s it our faces absorbed into shadow
that give countenance to the moon?
Songs have never said this is so,
nor informed recitations or ceremonies.

We can only see this stepping
from dream to the charcoal edge of morning,
contemplating the grandmother
scooping the broth of night with the horns.

The face in daylight lives in sun shadow,
present indefinite tense of utterances
unlikely to cohere with the clouds’ flecked
streaks or scallop mantles.

Each flower on the hillside is child
to the moon, an elder relation to memory,
faces absorbed in the shadows of smiles
of women inverting the flashing stars.

The shadow
with the grandmother is
the dwelling place, protector of forms
and shapes, the eyes and mouths
at the circle of consciousness
like a feline ruminating a doorway.

What goes around here, hand-held,
goose-winged, looking from the sky world
into the afterglow of the gibbous moon?
Where do the faces go absorbed past recognition
into the living realm of parallel gesture
where they move about and speak
according to desires or the murmurs of prey,
owl faces far off in the trees
calling their visions, repeating names?

A woman asleep on her side
half sees the full moon and
splits this knowledge
to absorb that other side.

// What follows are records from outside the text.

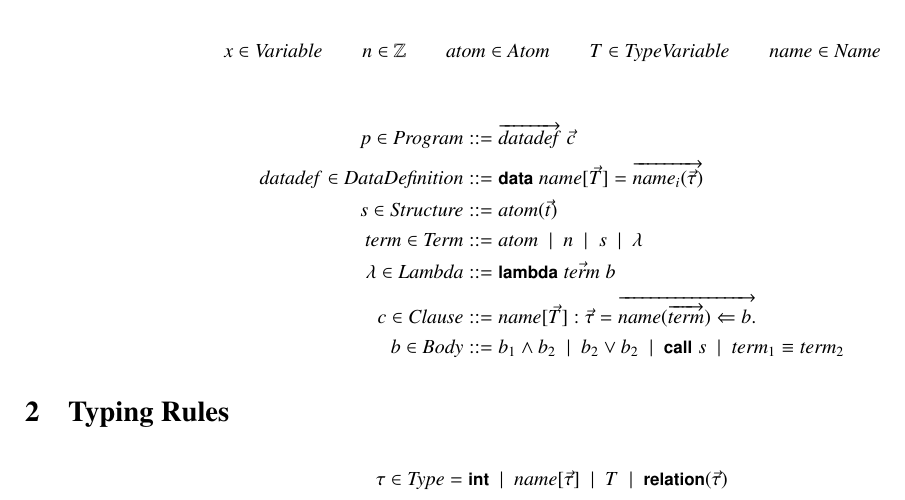
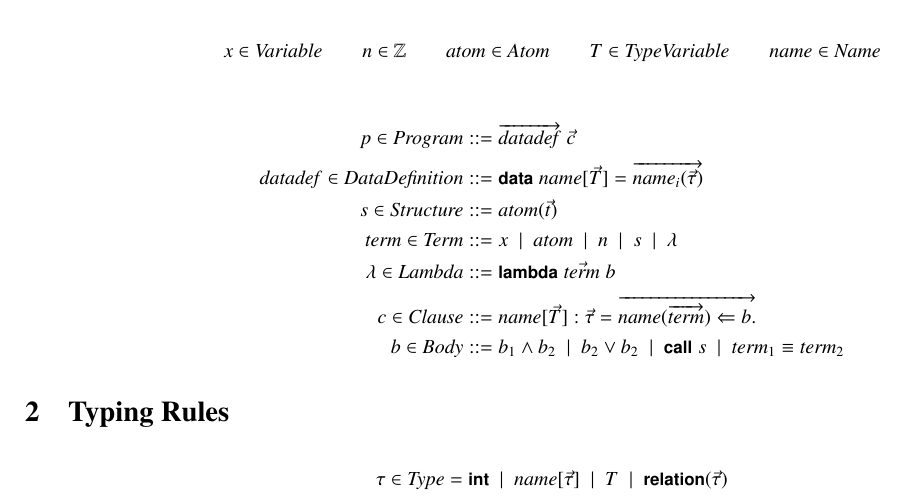
Before and after one commit to kyledewey/typed-prolog, a LaTeX document (formalism/typed_prolog.tex): part of the page, cut so that both start at the same text. Compiled offline with pdfLaTeX.

Commit message:
Variables are a type of term.

```diff
--- a/formalism/typed_prolog.tex
+++ b/formalism/typed_prolog.tex
@@ -45,7 +45,7 @@
   \\
   s \in \mtt{Structure} &::= \atom(\vec{t})
   \\
-  \term \in \mtt{Term} &::= \atom \alt n \alt s \alt \lambda
+  \term \in \mtt{Term} &::= x \alt \atom \alt n \alt s \alt \lambda
   \\
   \lambda \in \mtt{Lambda} &::= \kw{lambda}\;\vec{\term}\;b
   \\
```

From their path the ones leaving
can see other sides of the face,
are absorbed sometimes penetrating sleep
or send home envoys never confronted
by the sleeper to cajole and accompany and
to disrupt the agendas of continuities
fragmenting in front of the collected faces
dancing around the moon’s other shadows.

It is the clearing within the trees, isn’t it,
that is like the face of the moon?
That is like the eyes in the dream
one sees and cannot recognize,
the deliberate cycles of facial influence
bordered by cedar, by white willow and fir,
the rabbit-pocked snowface surrounding the home
and the hawk sentinels in hermeneutic pose?

All shadows are miasmic in grandmother’s light
scooping the broth, are drinking it
from the horns, our faces familiar to the liquid.

Isn’t it in the dreaming of shadows
making the faces, the absorbent countenance
realizing the obtuse flowers of song,
what the grandmother feeds us
to strengthen our singing,
our faces to the singing of her songs?

Over the Ocean
The Speed of Light is a Constant